Activity: Omit the images and return the remaining entries unchanged.

Material provided:
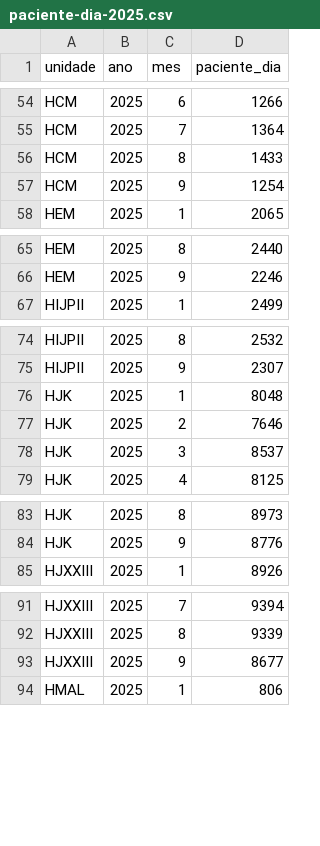
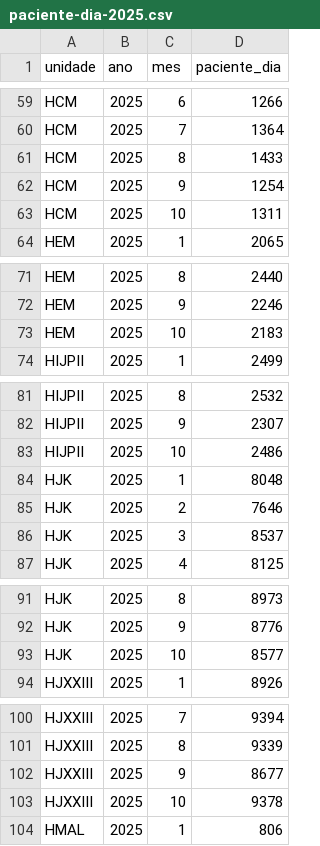
Before and after one commit to transparencia-mg/paciente-dia, a CSV file: dataset/data/paciente-dia-2025.csv, drawn as a sheet; only a part is shown, gaps mark what is left out; the diff covers the shown part only; the diff names each change by its address in the sheet, - before the commit and + after, or states it on an @@ line.

```diff
--- a/dataset/data/paciente-dia-2025.csv
+++ b/dataset/data/paciente-dia-2025.csv
+row 63: HCM | 2025 | 10 | 1311
+row 73: HEM | 2025 | 10 | 2183
+row 83: HIJPII | 2025 | 10 | 2486
+row 93: HJK | 2025 | 10 | 8577
+row 103: HJXXIII | 2025 | 10 | 9378
```
Also changed, not shown: 11 added rows elsewhere in this file.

Result below:
Before and after one commit to transparencia-mg/paciente-dia, a CSV file: dataset/data/paciente-dia-2025.csv, drawn as a sheet; only a part is shown, gaps mark what is left out; the diff covers the shown part only; the diff names each change by its address in the sheet, - before the commit and + after, or states it on an @@ line.

```diff
--- a/dataset/data/paciente-dia-2025.csv
+++ b/dataset/data/paciente-dia-2025.csv
+row 63: HCM | 2025 | 10 | 1311
+row 73: HEM | 2025 | 10 | 2183
+row 83: HIJPII | 2025 | 10 | 2486
+row 93: HJK | 2025 | 10 | 8577
+row 103: HJXXIII | 2025 | 10 | 9378
```
Also changed, not shown: 11 added rows elsewhere in this file.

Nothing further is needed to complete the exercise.